The election season is almost over in Nigeria and political jingles will soon cease renting the air. Until then, the usual suspects huff and puff as they jostle for the limelight of public attention.
Elections in Nigeria are typically colourful for many reasons – the promises made by candidates; the achievements adduced as reasons for votes and the social media bants amongst others. They also throw up personalities – the old guard reasserting their relevance and upstarts who scream, “away with gerontocracy”! This time around though, other personalities have jumped into the fray. The political stage is playing host to crooners, thespians and comedians – and not just as brand ambassadors or endorsers. The Glitterati, banking on the power of their personal brands are determined to actively trade them for political equity.
Abolore Adigun (9ice), Desmond Elliot, Kate Henshaw and Tony Tetuila to name a few are towing the footsteps of their western counterparts – Al Franken, Arnold Schwarzenegger, Ronald Reagan and Clint Eastwood as they make the transition from big screen and stage to Government house.
A famous example of an entertainer turned politician is Arnold Schwarzenegger of the Terminator Trilogy fame. In 1990, President George H.W. Bush appointed him to the President’s Council on Physical Fitness and Sports, in which he served from 1990 to 1993. He was Chairman of the California Governor’s Council on Physical Fitness and Sports under Governor Pete Wilson and in 2003, he won the recall election against Governor Davis to become the Governor of California. Schwarzenegger was then re-elected in California’s 2006 gubernatorial election, to serve a full term as governor, defeating Democrat Phil Angelides, who was California State Treasurer at the time. However, his approval ratings hit an all-time low of 27% in 2009 and 22% when he left office in 2011, with a state budget deficit of $28 billion.

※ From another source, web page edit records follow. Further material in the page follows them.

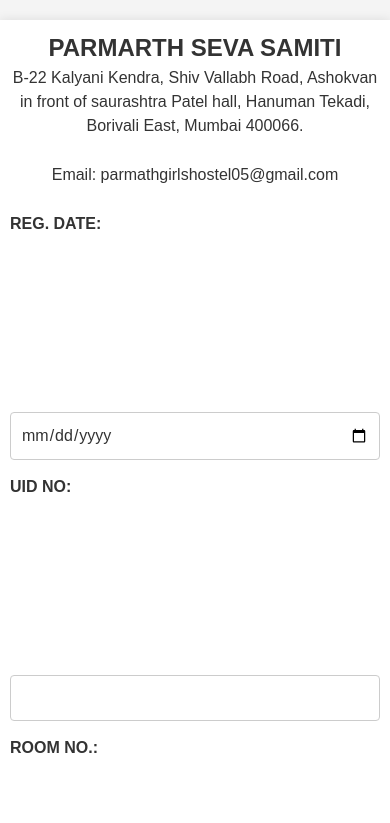
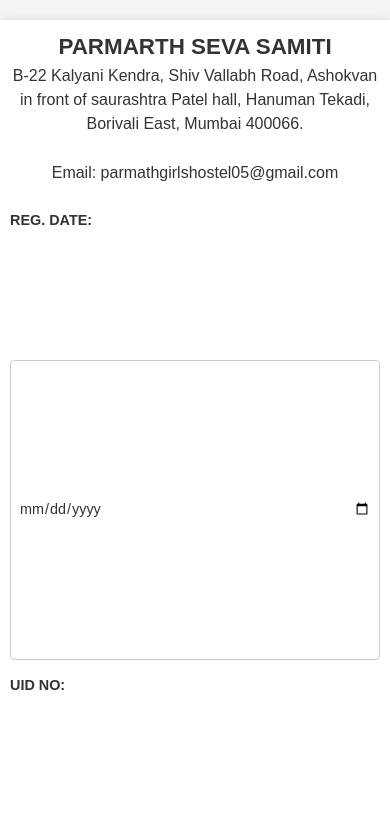
Before and after one commit to Sachin-pro-dev/Forms, a Next.js app in the folder client/: page /Create in a window 390 px wide. Shown: the top 823 px of the page. Built offline with nearby package versions, Linux system fonts and the light colour scheme.

Commit message:
MOST CSS WITH RESPONSIVENESS

```diff
--- a/client/src/app/(Pages)/Create/page.css
+++ b/client/src/app/(Pages)/Create/page.css
@@ -39,10 +39,11 @@
   display: flex;
   flex-wrap: wrap;
   margin-bottom: 15px;
+  align-items: center;
 }
 
 .form-group label {
-  flex: 1 0 200px;
+  flex: 1 0 150px;
   padding-right: 10px;
   font-weight: bold;
 }
@@ -50,10 +51,12 @@
 .form-group input,
 .form-group select,
 .form-group textarea {
-  flex: 2 0 250px;
+  flex: 2 0 300px;
   padding: 10px;
   border: 1px solid #ccc;
   border-radius: 4px;
+  width: 100%; /* Ensure inputs take full width */
+  box-sizing: border-box;
 }
 
 .form-group textarea {
@@ -79,10 +82,15 @@
   background-color: #218838;
 }
 
-/* Smaller input fields for mobile devices */
-@media (max-width: 600px) {
+/* Responsive styling for smaller devices */
+@media (max-width: 768px) {
+  .container {
+    padding: 15px; /* Adjust container padding for tablets */
+  }
+
   .form-group {
-    flex-direction: column;
+    flex-direction: column; /* Stack label and input */
+    align-items: flex-start; /* Align items to the left */
   }
 
   .form-group label {
@@ -92,21 +100,63 @@
   .form-group input,
   .form-group select,
   .form-group textarea {
-    flex: 1 0 auto; /* Allow flexibility for smaller screens */
     width: 100%; /* Full width for mobile devices */
-    padding: 10px; /* Reduce padding on mobile devices */
-  }
-
-  .container {
-    padding: 10px; /* Reduce padding inside the container */
+    padding: 10px;
   }
 
   h2, h3 {
-    font-size: 1.5em; /* Slightly smaller heading for mobile */
+    font-size: 1.6em; /* Adjust heading size for tablets */
+  }
+}
+
+/* Smaller input fields and tighter layout for mobile devices */
+@media (max-width: 480px) {
+  .container {
+    padding: 10px; /* Reduce padding inside the container for mobile */
+  }
+
+  .form-group {
+    flex-direction: column;
+    align-items: flex-start;
+  }
+
+  .form-group label {
+    font-size: 0.9em; /* Slightly smaller labels */
+  }
+
+  .form-group input,
+  .form-group select,
+  .form-group textarea {
+    width: 100%; /* Full width for mobile devices */
+    padding: 8px; /* Reduced padding for mobile */
+    font-size: 0.9em; /* Smaller font size for inputs */
+  }
+
+  h2, h3 {
+    font-size: 1.4em; /* Slightly smaller heading for mobile */
   }
 
   input[type="submit"] {
     padding: 12px; /* Adjust the padding for smaller screens */
+  }
+}
+
+/* Further reduction for very small devices */
+@media (max-width: 320px) {
+  .form-group input,
+  .form-group select,
+  .form-group textarea {
+    padding: 6px; /* Further reduce padding on very small devices */
+    font-size: 0.8em; /* Reduce font size */
+  }
+
+  h2, h3 {
+    font-size: 1.2em; /* Even smaller heading for very small devices */
+  }
+
+  input[type="submit"] {
+    padding: 10px;
+    font-size: 0.9em; /* Smaller submit button */
   }
 }
 
@@ -129,31 +179,7 @@
   font-weight: bold;
 }
 
-/* Mobile responsive table */
-/* @media (max-width: 600px) {
-  table, th, td {
-    display: block;
-    width: 100%;
-  }
-
-  th, td {
-    padding: 10px;
-    text-align: left;
-    border-bottom: 1px solid black;
-  }
-
-  th {
-    background-color: #f4f4f4;
-  }
-
-  td:before {
-    content: attr(data-label);
-    font-weight: bold;
-    display: block;
-    margin-bottom: 5px;
-  }
-} */
-
+/* Responsive table for mobile */
 @media (max-width: 600px) {
   table, thead, tbody, th, td, tr {
     display: block;
```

Another example of an actor turned politician is Ronald Reagan. Ronald Reagan initially chose a career in entertainment, appearing in more than 50 films. While in Hollywood, he served as president of the Screen Actor’s Guild. In 1964, he began his political career as a Democrat. He announced in late 1965 his campaign for Governor of California. Ronald Reagan accomplished in 1966 what US Senator William F. Knowland in 1958 and former Vice-President Richard M. Nixon in 1962 had tried: he was elected, defeating two-term governor Edmund G. “Pat” Brown, and was sworn in on January 2, 1967. Shortly after the beginning of his term, Reagan tested the presidential waters in 1968. He was re-elected Governor in 1970. Reagan became president in 1981 and served for two terms. His approval ratings in 1988, shortly before he left office, were at 63%.
So, can personal branding readily translate to political success? Here are a few considerations:
- The political system must be mature enough to give political neophytes a shot. The rules must be clear and celebrities must meet the requirements.
In 2001, Wyclef Jean, a Haitian rapper, musician and actor established “Yéle Haiti” a charitable organisation known legally as the Wyclef Jean Foundation and incorporated in Illinois. The foundation became active in the aftermath of 2004’s Hurricane Jeanne, when it provided scholarships to 3,600 children in Gonaïves, Haiti with funding from Comcel. On August 5, 2010, he announced his bid to run for President but on August 20, 2010, his bid for candidacy was rejected by Haiti’s Provisional Electoral Council. He was turned down because he did not meet the residency requirement of having lived in Haiti for five years before the November 28 election.
- Making the leap to politics takes a lot of planning no matter how strong a personal brand is.
Voters need to buy into the ideas and promises of celebrities. Volunteers must be organised and political apparatuses set up.
- Celebrities must have a clear and working knowledge of the issues and challenges faced by their would-be constituents.
To succeed in politics, Nigerian celebrities will need to address all three of the foregoing considerations and add a big dose of tenacity to garner the political equity required to successfully run for or perform well in office.
Sometimes, celebrities are called upon to play the role of technocrat and not politician like Richard Mofe Damijo (RMD), in the role of Commissioner for Culture and Tourism in Delta State or Weird MC, vigorous campaigner for Rauf Aregbesola, Governor of Osun State and a Special Assistant for Culture and Tourism.
In conclusion, a strong personal brand is potent political equity and is an incredible asset if parlayed alongside other political structures.